Interesting things are happening in the UK at the moment, on many fronts, but not least personal data.

For a country still bound by the European data regulations (GDPR) it may be reasonable to assume this would mean the country would have the least amount of controversy around personal data use. However the National Health Service (NHS) there seems to have done it’s best to find every loophole possible under the guise of “consent” and “opt-out”.

This all started with the NHS passing on medical records to third parties, be they pharmaceutical companies, consultancies or other government departments, under the guise of solving COVID, and therefore having legal and business need basis according to regulations.

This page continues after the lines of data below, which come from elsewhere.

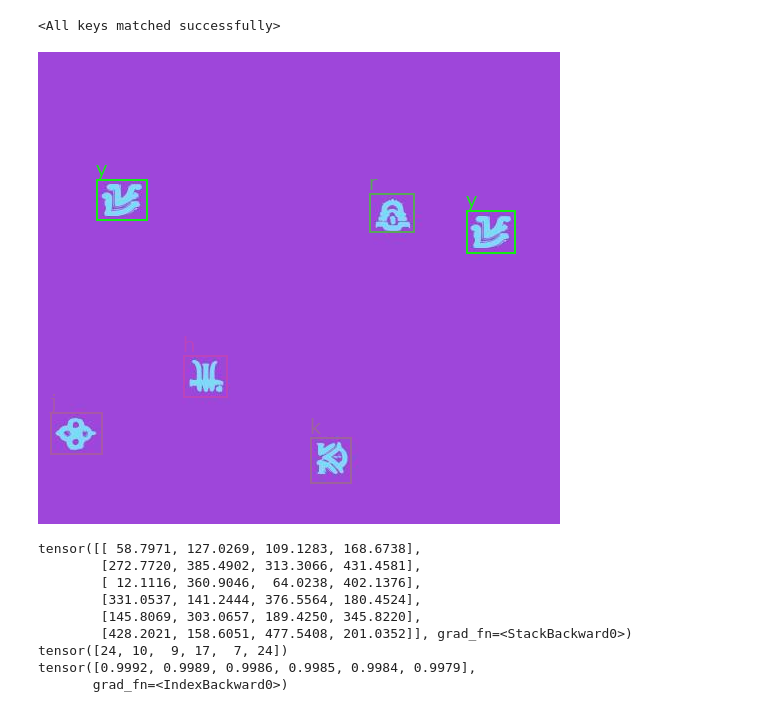
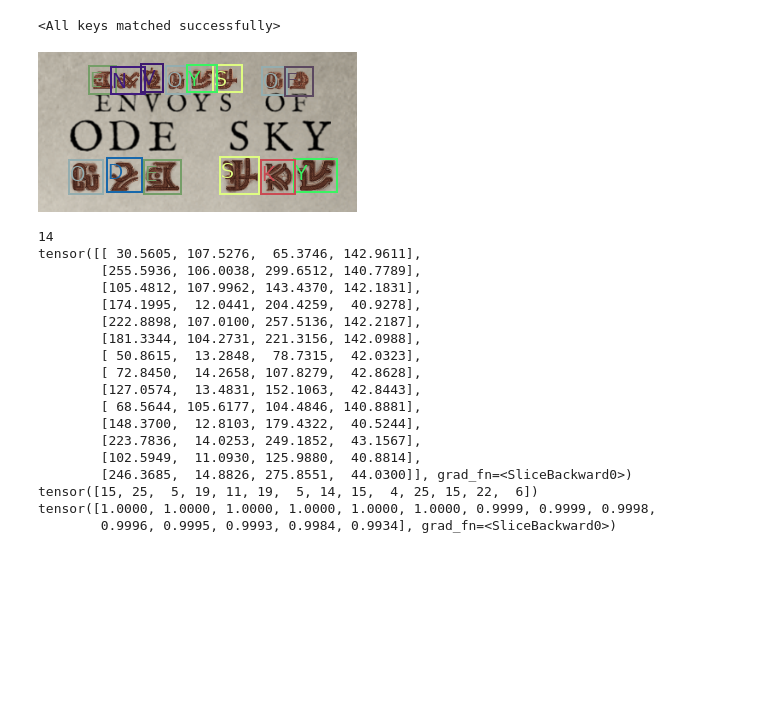
Before and after one commit to Ak0da/SoulGlyphRecognition, a Jupyter notebook: Trainer.ipynb, the cells around one changed output. Drawn from its saved outputs; the diff is of its cells as text; code cells hidden in the pictures; blank space fills up the shorter version.

```diff
--- a/Trainer.ipynb
+++ b/Trainer.ipynb
@@ -246,12 +252,14 @@ def train(model, n_epoch, batch_size, lr: Callable[[int], float], images_infos:
 #trainModel = torchvision.models.detection.fasterrcnn_resnet50_fpn_v2(
 trainModel = torchvision.models.detection.fasterrcnn_mobilenet_v3_large_320_fpn(
     weights=None,
-    num_classes=26,
-    box_detections_per_img=100
+    num_classes=27, # alphabet+background
+    box_detections_per_img=2000
 )
-n_epochs = 30
+n_epochs = 60
 
-lr: Callable[[int], float] = lambda epoch: 0.0003/(1.03**epoch)
+#lr: Callable[[int], float] = lambda epoch: 0.0003/(1.03**epoch)
+#lr: Callable[[int], float] = lambda epoch: 0.003/(1.15**epoch)
+lr: Callable[[int], float] = lambda epoch: 0.0002/(1.03**epoch)
 
 with open('targets.json', 'r', encoding="utf-8") as f:
     infos = json.load(f)
@@ -286,33 +301,57 @@ torch.save(trainModel.cpu().state_dict(), './Models/SoulGlyph_Mobile_Model_V1.pt
 #evalModel = torchvision.models.detection.fasterrcnn_resnet50_fpn_v2(
 evalModel = torchvision.models.detection.fasterrcnn_mobilenet_v3_large_320_fpn(
     weights=None,
-    num_classes=26,
-    box_detections_per_img=100
+    num_classes=27,
+    box_detections_per_img=2000
 )
 evalModel.eval()
-evalModel.load_state_dict(torch.load("./Models/SoulGlyph_Mobile_Model_V1.pth"))
+evalModel.load_state_dict(torch.load("./Models/SoulGlyph_Mobile_Model_V10.pth"))
 # %% [output]
 <All keys matched successfully>
 # %%
+def filterResults(result, min_score):
+    i = 0
+    while i < len(result['scores']) and result['scores'][i] > min_score:
+        i+=1
+
+    result['boxes'] = result['boxes'][:i]
+    result['labels'] = result['labels'][:i]
+    result['scores'] = result['scores'][:i]
+
+
 with open('targets.json', 'r', encoding="utf-8") as f:
-    image_nb = 107
+    #image_nb = 1956
+    image_nb = 1944
     infos = json.load(f)
-    test_img = Image.open(infos[image_nb]['image'])
+    #test_img = Image.open(infos[image_nb]['image'])
+    #test_img = Image.open("./Examples/Poem.PNG")
+    test_img = Image.open("./Examples/Envoys.PNG")
     to_tensor = torchvision.transforms.ToTensor()
-    test_tensor = to_tensor(test_img)
+    test_tensor = to_tensor(test_img)[:3,:,:]
     result = evalModel([test_tensor])
+    filterResults(result[0],0.9)
     displayCoords(test_img, result[0]['boxes'].tolist(), result[0]['labels'].tolist())
+    print(len(result[0]['boxes']))
     print(result[0]['boxes'])
     print(result[0]['labels'])
     print(result[0]['scores'])
 # %% [output]
-[figure, old version]
+[figure, new version]
-tensor([[ 58.7971, 127.0269, 109.1283, 168.6738],
-        [272.7720, 385.4902, 313.3066, 431.4581],
-        [ 12.1116, 360.9046,  64.0238, 402.1376],
-        [331.0537, 141.2444, 376.5564, 180.4524],
-        [145.8069, 303.0657, 189.4250, 345.8220],
-        [428.2021, 158.6051, 477.5408, 201.0352]], grad_fn=<StackBackward0>)
-tensor([24, 10,  9, 17,  7, 24])
-tensor([0.9992, 0.9989, 0.9986, 0.9985, 0.9984, 0.9979],
-       grad_fn=<IndexBackward0>)
+14
+tensor([[ 30.5605, 107.5276,  65.3746, 142.9611],
+        [255.5936, 106.0038, 299.6512, 140.7789],
+        [105.4812, 107.9962, 143.4370, 142.1831],
+        [174.1995,  12.0441, 204.4259,  40.9278],
+        [222.8898, 107.0100, 257.5136, 142.2187],
+        [181.3344, 104.2731, 221.3156, 142.0988],
+        [ 50.8615,  13.2848,  78.7315,  42.0323],
+        [ 72.8450,  14.2658, 107.8279,  42.8628],
+        [127.0574,  13.4831, 152.1063,  42.8443],
+        [ 68.5644, 105.6177, 104.4846, 140.8881],
+        [148.3700,  12.8103, 179.4322,  40.5244],
+        [223.7836,  14.0253, 249.1852,  43.1567],
+        [102.5949,  11.0930, 125.9880,  40.8814],
+        [246.3685,  14.8826, 275.8551,  44.0300]], grad_fn=<SliceBackward0>)
+tensor([15, 25,  5, 19, 11, 19,  5, 14, 15,  4, 25, 15, 22,  6])
+tensor([1.0000, 1.0000, 1.0000, 1.0000, 1.0000, 1.0000, 0.9999, 0.9999, 0.9998,
+        0.9996, 0.9995, 0.9993, 0.9984, 0.9934], grad_fn=<SliceBackward0>)
```
Also changed, not shown: parts of 4 cells of this notebook, 4 other files.
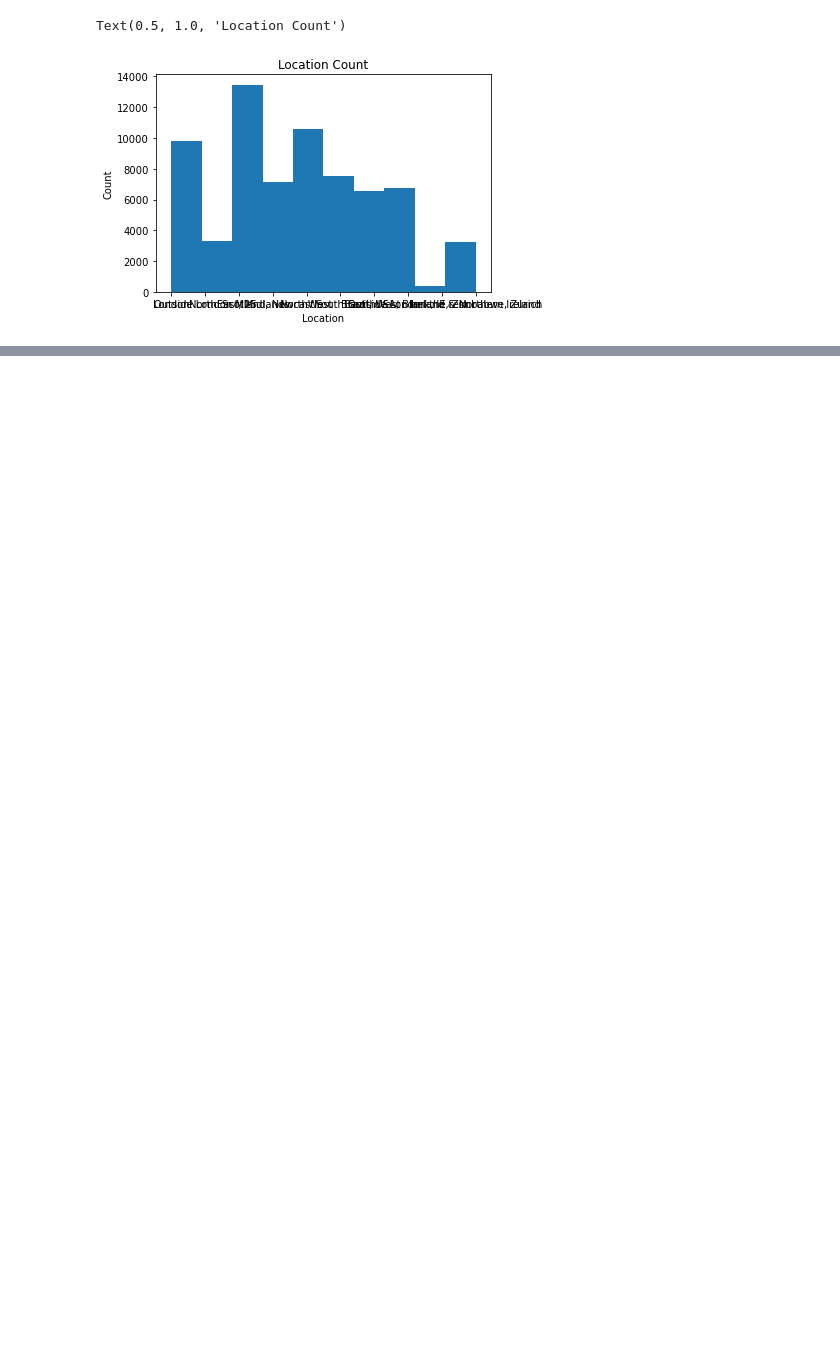
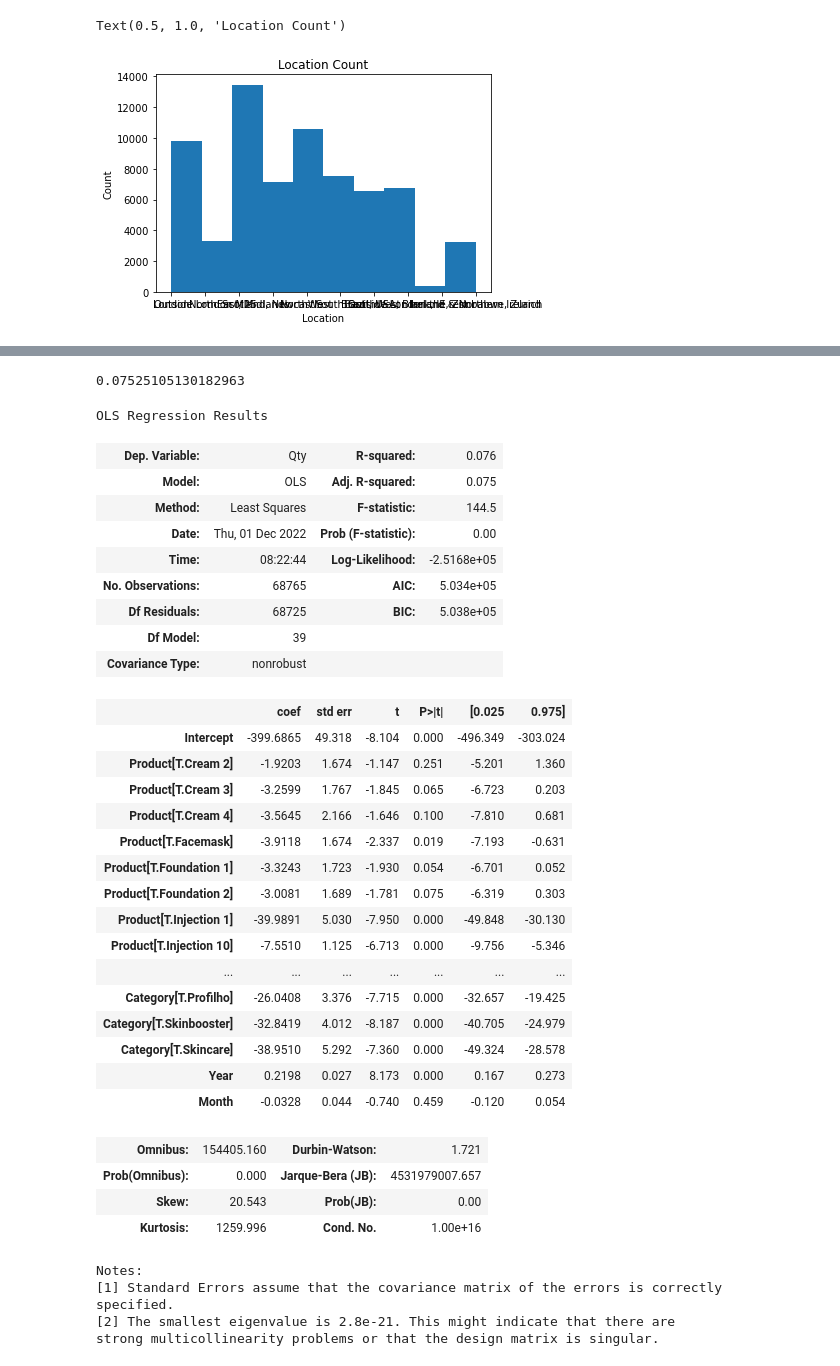
Before and after one commit to Rushayeal/Dissertation, a Jupyter notebook: Source/Rushayeal-Forecasting.ipynb, the cells around one changed output, grey strips where cells are left out. Cells and saved outputs as stored; diff of their text form; code cells hidden in the pictures; blank space fills up the shorter version.

```diff
--- a/Source/Rushayeal-Forecasting.ipynb
+++ b/Source/Rushayeal-Forecasting.ipynb
@@ -419,0 +588,5 @@ plt.show()
+# %%
+df_sales.Year = df_sales.Year.astype(float)
+# %%
+df_sales.Month.unique()
+df_sales.Month = df_sales.Month.astype(float)
@@ -419,0 +613,43 @@ plt.show()
+# %%
+formula = "Qty~Year+Product+Location+Month+Quarter+Category"
+model = smf.ols(formula, df_sales).fit()
+print(model.rsquared_adj)
+# %% [output]
+0.07525105130182963
+# %%
+model.summary()
+# %% [output]
+OLS Regression Results
+| Dep. Variable: | Qty | R-squared: | 0.076 |
+| Model: | OLS | Adj. R-squared: | 0.075 |
+| Method: | Least Squares | F-statistic: | 144.5 |
+| Date: | Thu, 01 Dec 2022 | Prob (F-statistic): | 0.00 |
+| Time: | 08:22:44 | Log-Likelihood: | -2.5168e+05 |
+| No. Observations: | 68765 | AIC: | 5.034e+05 |
+| Df Residuals: | 68725 | BIC: | 5.038e+05 |
+| Df Model: | 39 |  |  |
+| Covariance Type: | nonrobust |  |  |
+|  | coef | std err | t | P>|t| | [0.025 | 0.975] |
+| Intercept | -399.6865 | 49.318 | -8.104 | 0.000 | -496.349 | -303.024 |
+| Product[T.Cream 2] | -1.9203 | 1.674 | -1.147 | 0.251 | -5.201 | 1.360 |
+| Product[T.Cream 3] | -3.2599 | 1.767 | -1.845 | 0.065 | -6.723 | 0.203 |
+| Product[T.Cream 4] | -3.5645 | 2.166 | -1.646 | 0.100 | -7.810 | 0.681 |
+| Product[T.Facemask] | -3.9118 | 1.674 | -2.337 | 0.019 | -7.193 | -0.631 |
+| Product[T.Foundation 1] | -3.3243 | 1.723 | -1.930 | 0.054 | -6.701 | 0.052 |
+| Product[T.Foundation 2] | -3.0081 | 1.689 | -1.781 | 0.075 | -6.319 | 0.303 |
+| Product[T.Injection 1] | -39.9891 | 5.030 | -7.950 | 0.000 | -49.848 | -30.130 |
+| Product[T.Injection 10] | -7.5510 | 1.125 | -6.713 | 0.000 | -9.756 | -5.346 |
+| ... | ... | ... | ... | ... | ... | ... |
+| Category[T.Profilho] | -26.0408 | 3.376 | -7.715 | 0.000 | -32.657 | -19.425 |
+| Category[T.Skinbooster] | -32.8419 | 4.012 | -8.187 | 0.000 | -40.705 | -24.979 |
+| Category[T.Skincare] | -38.9510 | 5.292 | -7.360 | 0.000 | -49.324 | -28.578 |
+| Year | 0.2198 | 0.027 | 8.173 | 0.000 | 0.167 | 0.273 |
+| Month | -0.0328 | 0.044 | -0.740 | 0.459 | -0.120 | 0.054 |
+| Omnibus: | 154405.160 | Durbin-Watson: | 1.721 |
+| Prob(Omnibus): | 0.000 | Jarque-Bera (JB): | 4531979007.657 |
+| Skew: | 20.543 | Prob(JB): | 0.00 |
+| Kurtosis: | 1259.996 | Cond. No. | 1.00e+16 |
+Notes:
+[1] Standard Errors assume that the covariance matrix of the errors is correctly specified.
+[2] The smallest eigenvalue is 2.8e-21. This might indicate that there are
+strong multicollinearity problems or that the design matrix is singular.
```
Also changed, not shown: parts of 22 cells of this notebook, 3 other files.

It snuck into the news somewhat under the radar, relatively speaking, with only a couple of newspapers picking up on it. 

Despite the quiet and hard to find notification, there was considerable backlash, including petitions to the government. This however did stop the NHS. They simply reiterated controls for the average person that were in line with current privacy practices; you could object and you’d be opted out. At least for everything from that point onwards.

Media coverage showed that UK residents were rightly livid – firstly, how would they know to opt out other than through luck of reading about it or being told; surely these things should be opt in. 

Secondly, the opt out only applied initially to all future data, but did not protect against any historical data already shared. Let’s be clear here – this isn’t just some data about things you’ve bought. This is your medical history, sexual health, details of procedures such as abortions. While the NHS noted they anonymized the data, we all know if you have enough anonymous data you can find individual characteristics to know who a person is. For example in a school class there might be 30 people whose names you don’t have. But once you filter for freckles, brown hair, a missing tooth it might only be one person that fits.

Eventually the NHS agreed to back down further and limit historical information, while also giving people access to where the data was shared and how. And herein lies the ultimate problem; with the current centralized systems you are expected to firstly find out all the places your data may have been shared, then go and read pages of incomprehensible listings about how it was shared. And then try and opt out. 

Even then, if you manage all that, there is no comprehensive third party audit to prove where that data might still reside even if simply by accident. You can look at the shared data records here and you can see how fraught with difficulty knowing how it really affects you as an individual person is. And if applicable to you, you can opt-out here. Thankfully the deadline for opting out has been postponed.

The solution to this? Distribute the data records. Quite literally each person has their own data stored across their own devices, not in a centralized database owned by someone else. A central system can act as the broker, but would not be capable of reading or interpreting anything by itself. Requests for use can come to the person, with appropriate incentivization, rather than use of the data always being justified under a legal or business need technicality. 

This allows the person to remain in control of use and data ownership, and avoids a variety of issues around corporate data storage, and expecting the average person to track down and object to all uses of their data in the world. It too has challenges, but at least they are at a scale understandable to the average person. And shouldn’t an ability to understand simply be the minimum requirement in all of this?

Further reading